The band’s second show was at Paper Moon, 3737 S. State St., with The Brian Bingham Band.
On Nov. 6, 2012, they opened again for The Brian Bingham Band, along with Chanda Charmayne at Urban Lounge, located at 241 S. 500 East.
Jorgensen said RaeRe’s audience is often pleasantly surprised about how full of a sound it delivers, despite not having a guitarist.
Phillips said, “Compliments never get old and they never go to my head.”
He recalled receiving a letter from a woman his mom works with, who had connected to RaeRe’s music. She specifically praised each musician, and said “Marilyn’s Song” helped her through a hard time.
Phillips saw her at a Smith’s grocery store and he said she was crying as she hugged him. He was astonished that his band’s music could impact a listener enough that they would be excited to see him.
“To be able to give someone help is the best thing you can do,” Phillips said.
After their performances, the members of the band watch videos recorded during their set. Phillips said it’s surreal to hear people singing along.
RaeRe is focusing on getting its music to new audiences using social media such as Facebook and YouTube.
“You just have to not be afraid to tell people what you’re doing,” Phillips said.
The guys are planning to play more shows in 2013, possibly with an onstage couch to accompany Phillips’ end tables and complete a full living room vibe, Crawford said. Until then, Phillips, Jorgensen and Crawford have a lot to prepare.

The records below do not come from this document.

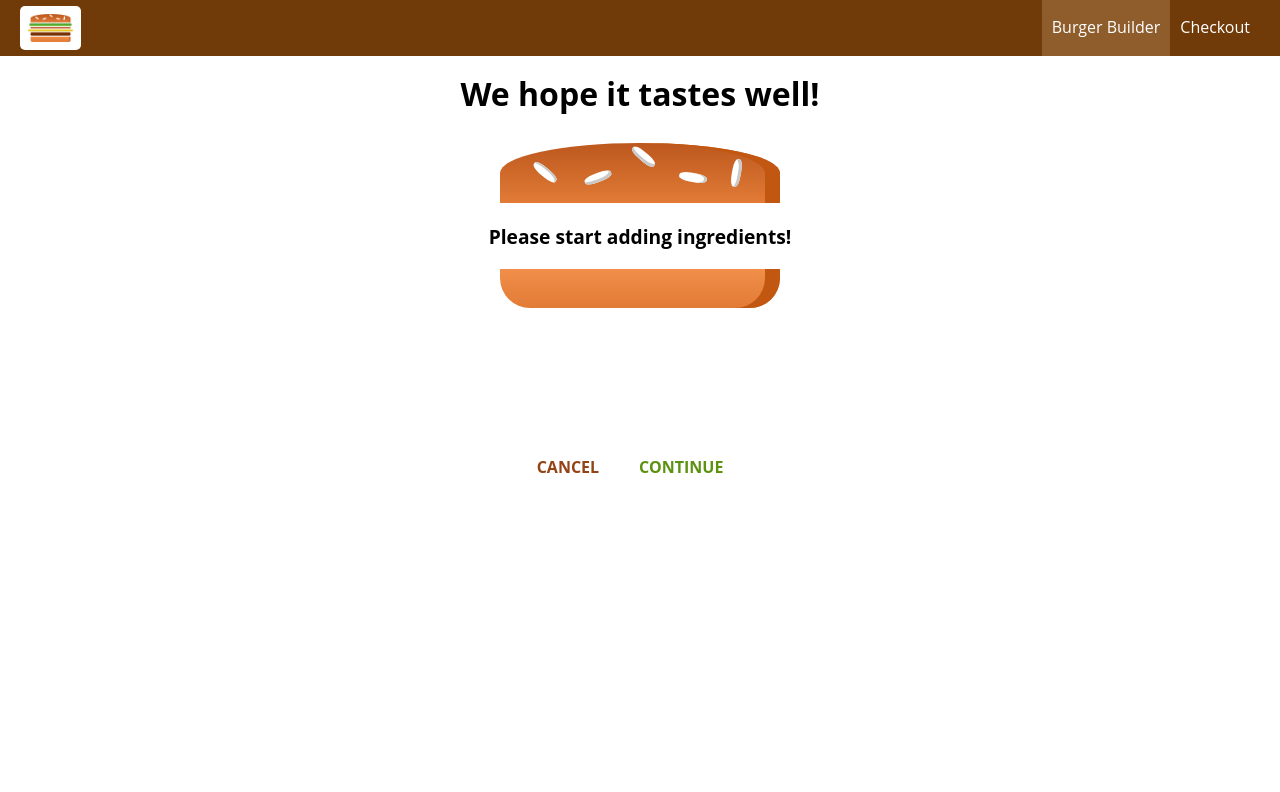
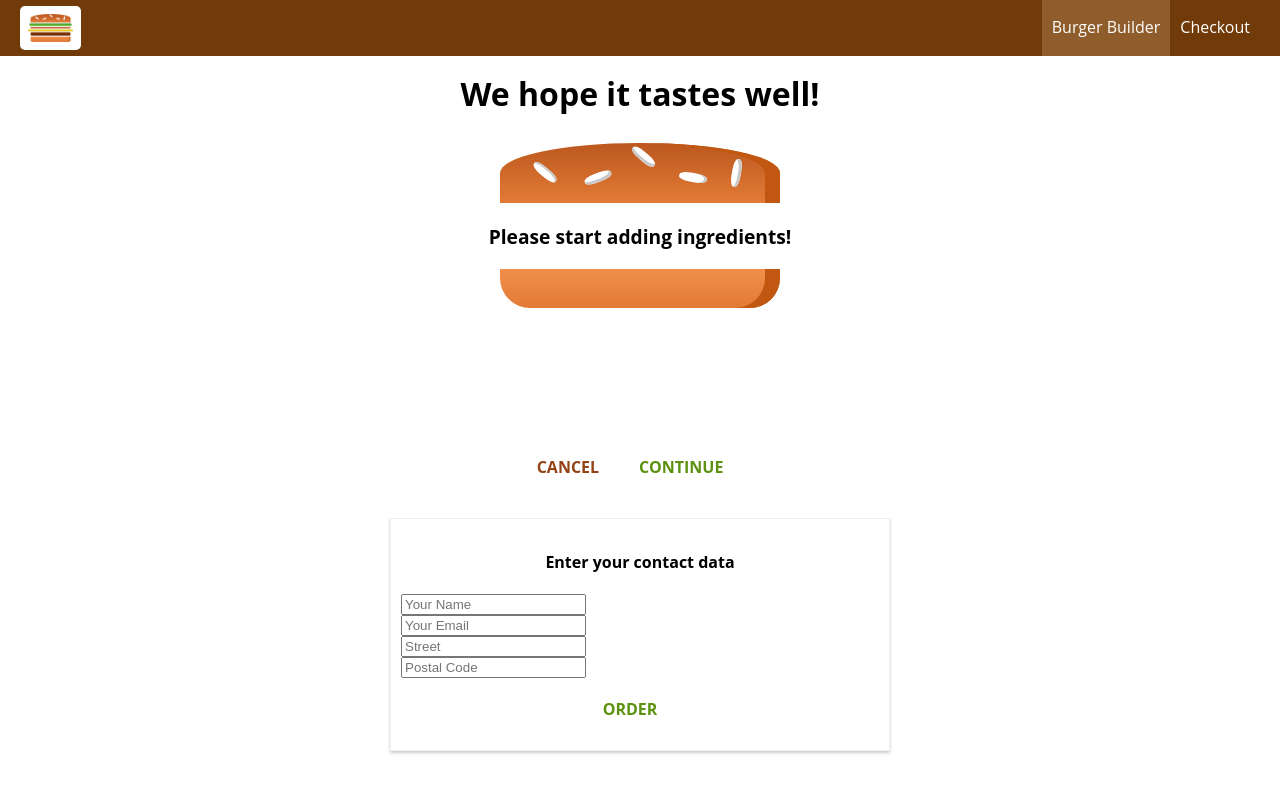
Before and after one commit to Zawad1879/My-Burger, a React app: page /checkout in a window 1280 px wide. Both pictures are taken after a click on the button "CONTINUE". Shown: the top 792 px of the page. Built offline with nearby package versions, Linux system fonts and the light colour scheme.

Commit message:
Add basic form in checkoutsummary page

```diff
--- a/src/containers/Checkout/Checkout.js
+++ b/src/containers/Checkout/Checkout.js
@@ -1,5 +1,7 @@
 import React, { Component } from 'react';
 import CheckoutSummary from '../../components/Order/CheckoutSummary/CheckoutSummary';
+import ContactData from './ContactData/ContactData';
+import { Route } from 'react-router-dom';
 
 class Checkout extends Component {
 	state = {
@@ -35,6 +37,9 @@
 					ingredients = {this.state.ingredients}
 					checkoutCancelled = {this.checkoutCancelledHandler}
 					checkoutContinued = {this.checkoutContinuedHandler} />
+				<Route
+					path = {this.props.match.path + '/contact-data'}
+					component = {ContactData} />
 			</div>
 		);
 	}
--- /dev/null
+++ b/src/containers/Checkout/ContactData/ContactData.css
@@ -0,0 +1,20 @@
+.ContactData {
+	margin : 20px auto;
+	width : 80%;
+	text-align : center;
+	box-shadow : 0 2px 3px #ccc;
+	border : 1px solid #eee;
+	padding : 10px;
+	box-sizing : border-box;
+
+}
+
+.Input {
+	display : block;
+}
+
+@media (min-width : 600px) {
+	.ContactData {
+		width : 500px;
+	}
+}
--- /dev/null
+++ b/src/containers/Checkout/ContactData/ContactData.js
@@ -0,0 +1,31 @@
+import React, { Component } from 'react';
+import Button from '../../../components/UI/Button/Button';
+import classes from './ContactData.css';
+
+class ContactData extends Component {
+	state = {
+		name : '',
+		email : '',
+		address : {
+			street : '',
+			postalCode : ''
+		}
+	}
+
+	render () {
+		return (
+			<div className = {classes.ContactData}>
+				<h4>Enter your contact data</h4>
+				<form>
+					<input className = {classes.Input} type = 'text' name = 'name' placeholder = 'Your Name' />
+					<input className = {classes.Input} type = 'email' name = 'email' placeholder = 'Your Email' />
+					<input className = {classes.Input} type = 'text' name = 'street' placeholder = 'Street' />
+					<input className = {classes.Input} type = 'text' name = 'postal' placeholder = 'Postal Code' />
+					<Button btnType = 'Success'>ORDER</Button>
+				</form>
+			</div>
+		);
+	}
+}
+
+export default ContactData;
```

The band is getting ready to record its first EP, although it has enough material to record a full album. There are 25 to 30 original songs written, and RaeRe is always in the process of writing more.
“I woke up yesterday and wrote two songs,” Phillips said with a laugh.